» **Exercise inputs**:
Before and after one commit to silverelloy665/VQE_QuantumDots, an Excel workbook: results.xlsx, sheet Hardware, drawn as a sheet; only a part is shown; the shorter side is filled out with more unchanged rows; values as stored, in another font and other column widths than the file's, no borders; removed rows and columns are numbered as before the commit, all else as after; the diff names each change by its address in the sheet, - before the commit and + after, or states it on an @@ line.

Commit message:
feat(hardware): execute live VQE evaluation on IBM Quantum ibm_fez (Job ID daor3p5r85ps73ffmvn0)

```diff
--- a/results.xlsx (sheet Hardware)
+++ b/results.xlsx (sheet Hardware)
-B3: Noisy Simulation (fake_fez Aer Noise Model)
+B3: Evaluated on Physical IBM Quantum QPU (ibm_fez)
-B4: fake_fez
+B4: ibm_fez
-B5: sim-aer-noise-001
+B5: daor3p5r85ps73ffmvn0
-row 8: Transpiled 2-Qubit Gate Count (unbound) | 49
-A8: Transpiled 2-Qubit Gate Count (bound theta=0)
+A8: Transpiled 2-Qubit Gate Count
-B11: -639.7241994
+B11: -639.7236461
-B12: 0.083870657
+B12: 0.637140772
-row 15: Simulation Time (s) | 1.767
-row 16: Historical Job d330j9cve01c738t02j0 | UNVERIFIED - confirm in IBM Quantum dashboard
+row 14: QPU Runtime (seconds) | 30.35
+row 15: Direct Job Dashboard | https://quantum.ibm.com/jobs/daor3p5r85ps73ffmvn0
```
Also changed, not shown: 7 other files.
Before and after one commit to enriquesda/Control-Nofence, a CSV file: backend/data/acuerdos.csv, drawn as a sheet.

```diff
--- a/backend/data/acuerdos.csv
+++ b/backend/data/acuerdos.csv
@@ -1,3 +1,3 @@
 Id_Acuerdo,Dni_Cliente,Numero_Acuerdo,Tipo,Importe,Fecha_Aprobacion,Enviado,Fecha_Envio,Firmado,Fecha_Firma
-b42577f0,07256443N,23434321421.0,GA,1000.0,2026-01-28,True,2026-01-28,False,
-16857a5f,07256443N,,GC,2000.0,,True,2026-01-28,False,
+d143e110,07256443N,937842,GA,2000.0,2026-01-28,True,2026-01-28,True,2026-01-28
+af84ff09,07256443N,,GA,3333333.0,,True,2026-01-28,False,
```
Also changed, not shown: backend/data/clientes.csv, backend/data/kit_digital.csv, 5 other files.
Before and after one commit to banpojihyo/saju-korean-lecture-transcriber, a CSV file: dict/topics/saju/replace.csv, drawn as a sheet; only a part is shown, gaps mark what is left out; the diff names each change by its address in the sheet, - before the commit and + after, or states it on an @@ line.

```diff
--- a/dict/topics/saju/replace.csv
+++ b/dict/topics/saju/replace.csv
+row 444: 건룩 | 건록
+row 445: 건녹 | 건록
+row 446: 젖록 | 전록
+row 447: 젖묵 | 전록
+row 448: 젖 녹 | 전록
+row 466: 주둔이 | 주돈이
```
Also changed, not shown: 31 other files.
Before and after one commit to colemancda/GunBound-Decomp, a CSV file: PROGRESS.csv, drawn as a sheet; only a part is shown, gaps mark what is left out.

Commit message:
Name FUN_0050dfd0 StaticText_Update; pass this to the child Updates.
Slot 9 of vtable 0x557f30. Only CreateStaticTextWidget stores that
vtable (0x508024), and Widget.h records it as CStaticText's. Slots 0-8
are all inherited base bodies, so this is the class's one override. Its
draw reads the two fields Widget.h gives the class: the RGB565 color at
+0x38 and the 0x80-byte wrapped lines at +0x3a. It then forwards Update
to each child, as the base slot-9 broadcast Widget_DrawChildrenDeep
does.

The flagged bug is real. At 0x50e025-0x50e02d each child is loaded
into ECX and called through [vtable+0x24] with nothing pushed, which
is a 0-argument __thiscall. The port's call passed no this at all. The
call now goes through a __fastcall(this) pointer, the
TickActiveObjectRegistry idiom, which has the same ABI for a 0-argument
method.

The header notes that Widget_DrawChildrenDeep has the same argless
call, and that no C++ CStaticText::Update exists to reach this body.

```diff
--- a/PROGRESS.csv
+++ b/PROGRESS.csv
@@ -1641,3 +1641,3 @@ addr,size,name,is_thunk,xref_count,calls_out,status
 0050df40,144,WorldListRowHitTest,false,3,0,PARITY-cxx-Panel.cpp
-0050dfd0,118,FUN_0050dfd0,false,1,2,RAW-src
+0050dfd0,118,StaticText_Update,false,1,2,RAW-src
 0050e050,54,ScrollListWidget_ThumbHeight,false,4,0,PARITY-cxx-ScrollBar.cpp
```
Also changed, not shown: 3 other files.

» **What you have to do**:
Your task is to retype the complete material exactly as it was given.

» **Answer for the task**:
Before and after one commit to silverelloy665/VQE_QuantumDots, an Excel workbook: results.xlsx, sheet Hardware, drawn as a sheet; only a part is shown; the shorter side is filled out with more unchanged rows; values as stored, in another font and other column widths than the file's, no borders; removed rows and columns are numbered as before the commit, all else as after; the diff names each change by its address in the sheet, - before the commit and + after, or states it on an @@ line.

Commit message:
feat(hardware): execute live VQE evaluation on IBM Quantum ibm_fez (Job ID daor3p5r85ps73ffmvn0)

```diff
--- a/results.xlsx (sheet Hardware)
+++ b/results.xlsx (sheet Hardware)
-B3: Noisy Simulation (fake_fez Aer Noise Model)
+B3: Evaluated on Physical IBM Quantum QPU (ibm_fez)
-B4: fake_fez
+B4: ibm_fez
-B5: sim-aer-noise-001
+B5: daor3p5r85ps73ffmvn0
-row 8: Transpiled 2-Qubit Gate Count (unbound) | 49
-A8: Transpiled 2-Qubit Gate Count (bound theta=0)
+A8: Transpiled 2-Qubit Gate Count
-B11: -639.7241994
+B11: -639.7236461
-B12: 0.083870657
+B12: 0.637140772
-row 15: Simulation Time (s) | 1.767
-row 16: Historical Job d330j9cve01c738t02j0 | UNVERIFIED - confirm in IBM Quantum dashboard
+row 14: QPU Runtime (seconds) | 30.35
+row 15: Direct Job Dashboard | https://quantum.ibm.com/jobs/daor3p5r85ps73ffmvn0
```
Also changed, not shown: 7 other files.
Before and after one commit to enriquesda/Control-Nofence, a CSV file: backend/data/acuerdos.csv, drawn as a sheet.

```diff
--- a/backend/data/acuerdos.csv
+++ b/backend/data/acuerdos.csv
@@ -1,3 +1,3 @@
 Id_Acuerdo,Dni_Cliente,Numero_Acuerdo,Tipo,Importe,Fecha_Aprobacion,Enviado,Fecha_Envio,Firmado,Fecha_Firma
-b42577f0,07256443N,23434321421.0,GA,1000.0,2026-01-28,True,2026-01-28,False,
-16857a5f,07256443N,,GC,2000.0,,True,2026-01-28,False,
+d143e110,07256443N,937842,GA,2000.0,2026-01-28,True,2026-01-28,True,2026-01-28
+af84ff09,07256443N,,GA,3333333.0,,True,2026-01-28,False,
```
Also changed, not shown: backend/data/clientes.csv, backend/data/kit_digital.csv, 5 other files.
Before and after one commit to banpojihyo/saju-korean-lecture-transcriber, a CSV file: dict/topics/saju/replace.csv, drawn as a sheet; only a part is shown, gaps mark what is left out; the diff names each change by its address in the sheet, - before the commit and + after, or states it on an @@ line.

```diff
--- a/dict/topics/saju/replace.csv
+++ b/dict/topics/saju/replace.csv
+row 444: 건룩 | 건록
+row 445: 건녹 | 건록
+row 446: 젖록 | 전록
+row 447: 젖묵 | 전록
+row 448: 젖 녹 | 전록
+row 466: 주둔이 | 주돈이
```
Also changed, not shown: 31 other files.
Before and after one commit to colemancda/GunBound-Decomp, a CSV file: PROGRESS.csv, drawn as a sheet; only a part is shown, gaps mark what is left out.

Commit message:
Name FUN_0050dfd0 StaticText_Update; pass this to the child Updates.
Slot 9 of vtable 0x557f30. Only CreateStaticTextWidget stores that
vtable (0x508024), and Widget.h records it as CStaticText's. Slots 0-8
are all inherited base bodies, so this is the class's one override. Its
draw reads the two fields Widget.h gives the class: the RGB565 color at
+0x38 and the 0x80-byte wrapped lines at +0x3a. It then forwards Update
to each child, as the base slot-9 broadcast Widget_DrawChildrenDeep
does.

The flagged bug is real. At 0x50e025-0x50e02d each child is loaded
into ECX and called through [vtable+0x24] with nothing pushed, which
is a 0-argument __thiscall. The port's call passed no this at all. The
call now goes through a __fastcall(this) pointer, the
TickActiveObjectRegistry idiom, which has the same ABI for a 0-argument
method.

The header notes that Widget_DrawChildrenDeep has the same argless
call, and that no C++ CStaticText::Update exists to reach this body.

```diff
--- a/PROGRESS.csv
+++ b/PROGRESS.csv
@@ -1641,3 +1641,3 @@ addr,size,name,is_thunk,xref_count,calls_out,status
 0050df40,144,WorldListRowHitTest,false,3,0,PARITY-cxx-Panel.cpp
-0050dfd0,118,FUN_0050dfd0,false,1,2,RAW-src
+0050dfd0,118,StaticText_Update,false,1,2,RAW-src
 0050e050,54,ScrollListWidget_ThumbHeight,false,4,0,PARITY-cxx-ScrollBar.cpp
```
Also changed, not shown: 3 other files.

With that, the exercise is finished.